"Why can't we take out these bastards?": Why the media's apocalyptic Paris response should be making you very nervous

Following the horrific events in Paris, establishment press figures have been united in one thing: A call for war

Published November 16, 2015 10:17PM (EST)

  (Fox News/Screen Montage by Salon)
(Fox News/Screen Montage by Salon)

"Why can't we take out these bastards?" CNN's Jim Acosta asked President Obama at a press conference on Monday.

Acosta's language may have been rougher than some might have used, but he was speaking for a press corps whose thirst for an apocalyptic confrontation with ISIS has been let loose by last Friday's attacks in Paris.

Ever since that terrible day, much of the establishment media has eagerly reverted to its default position when it comes to foreign policy: the more hawkish, the better.

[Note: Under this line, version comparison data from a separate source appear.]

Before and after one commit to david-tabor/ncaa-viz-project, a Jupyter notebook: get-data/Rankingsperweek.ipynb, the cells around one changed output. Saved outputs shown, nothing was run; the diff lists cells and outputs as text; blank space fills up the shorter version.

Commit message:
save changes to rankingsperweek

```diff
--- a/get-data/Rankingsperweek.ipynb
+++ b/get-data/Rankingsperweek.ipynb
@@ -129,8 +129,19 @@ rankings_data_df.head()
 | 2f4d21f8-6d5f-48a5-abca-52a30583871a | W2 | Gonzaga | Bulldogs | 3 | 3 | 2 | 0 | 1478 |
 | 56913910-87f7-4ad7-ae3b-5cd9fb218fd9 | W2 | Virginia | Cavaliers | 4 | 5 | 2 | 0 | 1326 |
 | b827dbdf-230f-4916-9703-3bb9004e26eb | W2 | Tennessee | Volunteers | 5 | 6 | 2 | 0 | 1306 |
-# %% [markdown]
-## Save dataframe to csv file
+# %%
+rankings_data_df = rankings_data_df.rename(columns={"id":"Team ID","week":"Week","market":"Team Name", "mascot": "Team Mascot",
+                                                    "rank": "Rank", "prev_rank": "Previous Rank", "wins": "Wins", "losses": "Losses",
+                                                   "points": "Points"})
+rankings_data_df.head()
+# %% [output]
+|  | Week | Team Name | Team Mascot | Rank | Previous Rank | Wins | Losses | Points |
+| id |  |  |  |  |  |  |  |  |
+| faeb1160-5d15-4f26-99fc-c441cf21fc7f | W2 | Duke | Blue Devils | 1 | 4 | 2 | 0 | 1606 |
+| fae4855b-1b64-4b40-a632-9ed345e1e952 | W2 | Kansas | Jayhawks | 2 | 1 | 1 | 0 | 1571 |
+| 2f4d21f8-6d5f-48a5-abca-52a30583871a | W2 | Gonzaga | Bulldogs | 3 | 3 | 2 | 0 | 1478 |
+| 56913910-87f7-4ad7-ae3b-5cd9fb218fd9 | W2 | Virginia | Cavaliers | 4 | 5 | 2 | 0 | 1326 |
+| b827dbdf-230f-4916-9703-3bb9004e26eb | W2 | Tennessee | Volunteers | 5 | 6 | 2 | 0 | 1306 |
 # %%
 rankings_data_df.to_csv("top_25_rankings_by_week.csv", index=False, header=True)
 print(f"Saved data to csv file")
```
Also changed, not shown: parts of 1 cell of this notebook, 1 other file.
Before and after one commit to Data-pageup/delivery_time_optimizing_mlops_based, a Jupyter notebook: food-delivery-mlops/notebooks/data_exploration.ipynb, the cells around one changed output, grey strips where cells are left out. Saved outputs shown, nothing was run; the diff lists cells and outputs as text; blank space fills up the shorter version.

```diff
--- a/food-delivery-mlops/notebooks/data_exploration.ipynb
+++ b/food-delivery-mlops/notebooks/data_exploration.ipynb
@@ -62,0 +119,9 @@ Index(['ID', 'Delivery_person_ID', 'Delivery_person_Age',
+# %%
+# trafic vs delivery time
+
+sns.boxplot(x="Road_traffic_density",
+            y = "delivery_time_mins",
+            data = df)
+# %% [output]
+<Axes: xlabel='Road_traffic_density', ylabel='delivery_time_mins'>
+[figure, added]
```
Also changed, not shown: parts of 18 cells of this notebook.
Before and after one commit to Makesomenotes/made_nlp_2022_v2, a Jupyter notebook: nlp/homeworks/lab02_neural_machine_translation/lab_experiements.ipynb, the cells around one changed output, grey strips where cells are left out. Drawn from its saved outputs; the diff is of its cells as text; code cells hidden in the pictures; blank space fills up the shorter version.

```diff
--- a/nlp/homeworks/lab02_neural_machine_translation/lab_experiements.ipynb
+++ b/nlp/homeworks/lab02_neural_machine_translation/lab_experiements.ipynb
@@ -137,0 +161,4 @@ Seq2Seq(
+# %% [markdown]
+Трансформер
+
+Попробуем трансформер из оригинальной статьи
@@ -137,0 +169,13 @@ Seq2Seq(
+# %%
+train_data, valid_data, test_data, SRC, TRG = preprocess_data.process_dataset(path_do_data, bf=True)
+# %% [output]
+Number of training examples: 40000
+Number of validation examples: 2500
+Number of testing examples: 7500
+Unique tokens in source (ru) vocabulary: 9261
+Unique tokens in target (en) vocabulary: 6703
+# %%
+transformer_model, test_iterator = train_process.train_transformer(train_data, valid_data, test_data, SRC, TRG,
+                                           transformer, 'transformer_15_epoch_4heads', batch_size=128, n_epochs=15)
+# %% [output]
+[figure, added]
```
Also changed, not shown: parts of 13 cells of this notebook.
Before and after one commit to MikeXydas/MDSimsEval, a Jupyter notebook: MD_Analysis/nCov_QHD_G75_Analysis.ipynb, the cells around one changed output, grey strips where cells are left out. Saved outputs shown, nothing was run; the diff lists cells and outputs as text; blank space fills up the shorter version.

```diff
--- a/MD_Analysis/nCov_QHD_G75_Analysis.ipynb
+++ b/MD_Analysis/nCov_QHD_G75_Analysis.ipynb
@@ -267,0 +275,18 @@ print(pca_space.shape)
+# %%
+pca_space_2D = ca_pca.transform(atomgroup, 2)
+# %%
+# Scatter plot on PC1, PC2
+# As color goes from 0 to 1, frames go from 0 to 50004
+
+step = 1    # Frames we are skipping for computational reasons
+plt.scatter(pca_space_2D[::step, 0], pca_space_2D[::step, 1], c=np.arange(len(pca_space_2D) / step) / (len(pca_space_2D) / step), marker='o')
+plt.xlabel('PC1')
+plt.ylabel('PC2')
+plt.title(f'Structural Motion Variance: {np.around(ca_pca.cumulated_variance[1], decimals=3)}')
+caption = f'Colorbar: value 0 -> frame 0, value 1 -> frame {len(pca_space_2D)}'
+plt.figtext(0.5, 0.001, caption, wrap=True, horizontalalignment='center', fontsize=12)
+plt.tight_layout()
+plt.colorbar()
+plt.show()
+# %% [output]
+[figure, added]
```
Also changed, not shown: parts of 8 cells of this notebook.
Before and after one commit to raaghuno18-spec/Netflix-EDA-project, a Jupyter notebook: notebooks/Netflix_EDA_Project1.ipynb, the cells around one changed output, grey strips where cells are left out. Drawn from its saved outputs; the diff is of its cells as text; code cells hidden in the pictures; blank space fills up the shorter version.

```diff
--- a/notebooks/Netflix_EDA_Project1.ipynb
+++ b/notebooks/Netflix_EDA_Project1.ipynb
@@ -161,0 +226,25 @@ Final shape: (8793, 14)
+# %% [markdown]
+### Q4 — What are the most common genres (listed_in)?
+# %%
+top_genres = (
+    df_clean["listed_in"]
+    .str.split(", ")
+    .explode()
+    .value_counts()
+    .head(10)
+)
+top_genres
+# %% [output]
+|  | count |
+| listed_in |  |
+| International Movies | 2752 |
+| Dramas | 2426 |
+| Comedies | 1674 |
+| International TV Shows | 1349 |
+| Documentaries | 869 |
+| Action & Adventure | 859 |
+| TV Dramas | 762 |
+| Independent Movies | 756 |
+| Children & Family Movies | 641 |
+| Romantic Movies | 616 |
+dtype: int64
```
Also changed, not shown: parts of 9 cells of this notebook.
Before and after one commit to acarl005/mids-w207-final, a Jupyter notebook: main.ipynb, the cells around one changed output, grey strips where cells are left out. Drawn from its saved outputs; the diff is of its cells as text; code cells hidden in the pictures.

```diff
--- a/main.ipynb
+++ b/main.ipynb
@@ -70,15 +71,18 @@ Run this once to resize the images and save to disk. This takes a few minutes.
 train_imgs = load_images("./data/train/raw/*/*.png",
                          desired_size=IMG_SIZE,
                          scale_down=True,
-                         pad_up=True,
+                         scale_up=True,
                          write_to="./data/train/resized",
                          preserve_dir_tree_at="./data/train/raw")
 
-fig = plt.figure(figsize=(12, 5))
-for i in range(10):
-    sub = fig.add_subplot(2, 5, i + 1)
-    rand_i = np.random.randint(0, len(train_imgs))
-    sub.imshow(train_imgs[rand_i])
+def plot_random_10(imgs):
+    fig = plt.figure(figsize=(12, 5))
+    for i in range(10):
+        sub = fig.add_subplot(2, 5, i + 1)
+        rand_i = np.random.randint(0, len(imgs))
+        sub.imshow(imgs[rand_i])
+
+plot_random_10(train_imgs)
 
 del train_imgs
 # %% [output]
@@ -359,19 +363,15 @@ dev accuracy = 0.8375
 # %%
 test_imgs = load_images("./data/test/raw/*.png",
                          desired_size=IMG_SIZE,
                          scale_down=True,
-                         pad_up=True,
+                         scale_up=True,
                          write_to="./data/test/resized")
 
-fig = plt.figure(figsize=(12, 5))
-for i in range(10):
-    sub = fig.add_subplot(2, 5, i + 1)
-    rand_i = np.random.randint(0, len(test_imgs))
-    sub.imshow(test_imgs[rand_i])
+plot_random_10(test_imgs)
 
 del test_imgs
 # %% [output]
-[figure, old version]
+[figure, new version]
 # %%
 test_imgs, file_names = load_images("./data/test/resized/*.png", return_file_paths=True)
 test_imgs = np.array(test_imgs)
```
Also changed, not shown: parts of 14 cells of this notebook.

The Sunday shows were dominated by such talk. NYPD commissioner Bill Bratton turned up on both CBS and ABC's Sundayshows, warning darkly that if spy agencies couldn't monitor cell phone communications, ISIS might be able to attack New York more easily. Unsurprisingly, he was met with little skepticism. ABC viewers were then treated to the sight of Bill Kristol, a pundit who  would invade his local grocery store if he had a problem with it, calling for 50,000 American troops to combat ISIS.

On Monday morning, subscribers to Politico's highly influential Playbook newsletter were greeted with Mike Allen's pronouncement that the best person to listen to about Paris was former deputy CIA chief Mike Morell, now on the CBS payroll. If they turned on Allen's favorite show, MSNBC's "Morning Joe," they could have seen Joe Scarborough ask James Stavridis, the former Supreme Allied Commander of NATO, if NATO should go to war with ISIS. Surprise! Stavridis thought that was a great idea.

It's not just American media, either. British viewers watching Sky News on Sunday were treated to one of the more blatantly warmongering interviews you are likely to find anywhere, as anchor Dermot Murnaghan demanded that Diane Abbott, a left-wing member of the opposition Labour party, sign up to British bombing in Syria. "Even if it's just a gesture, why not join?" he asked—a stunningly casual way to discuss deadly military action—adding later that any strategy to combat ISIS should involve "trying to kill as many of them as you possibly can."

Listen to the language being used here. "Kill as many of them as you possibly can." "Take out these bastards." This is the hyper-macho language of some two-bit action movie, not a foreign policy strategy. It's also evidence of the way that a supposedly "objective" press can reinforce one very narrow view of the world through its own ideological insularity.

It has been said many times before, but it's worth saying again: what do these people think has been going on all this time? Despite the current narrative that paints Obama as some pacifist hippie, the US is currently conducting military operations in Iraq, Afghanistan, Syria, Libya, Yemen, Pakistan, Somalia and god knows where else. We have been in Afghanistan for 14 years. We have been in Iraq for 12 years. What has any of this gotten us? For one, it got us ISIS. It should hardly be controversial to say that the rise of ISIS is directly connected to the American-led destabilization of the Middle East. It didn't even exist a few years ago. Does Jim Acosta seriously believe that more of the same would stamp it out?

It now appears that the overwhelming majority of the people involved in the Paris attacks were Europeans, people whose relative luxury and safety in the world were nevertheless overwhelmed by intellectual and ideological forces whose complexity far outmatches the force of any weapon. Does Bill Kristol think we should pulverize Belgium back to the Stone Age?

It takes ideas and emotions of immense and terrible power to convince someone that they should murder people in a concert hall one by one, or blow themselves up outside a stadium. How many bombs, how many guns, how many troops, how many Orwellian tactics do the hawks now crying out for "something to be done" think will be useful in fighting that ideology, when decades of war has helped to fuel it?

It is a real tragedy that, rather than attempt to grapple with any of this, so many in the elite media beat the same drums we always seem to hear at times of crisis. We are in desperate need of new ways to think about this fragile world of ours. Instead, we get "take out these bastards." Some things never change.

By Jack Mirkinson

Jack Mirkinson is a writer living in New York. Follow him on Twitter at @jackmirkinson.

MORE FROM Jack Mirkinson

Related Topics ------------------------------------------

Cnn Foreign Policy Isis Media Criticism Paris Attacks Syria Terrorism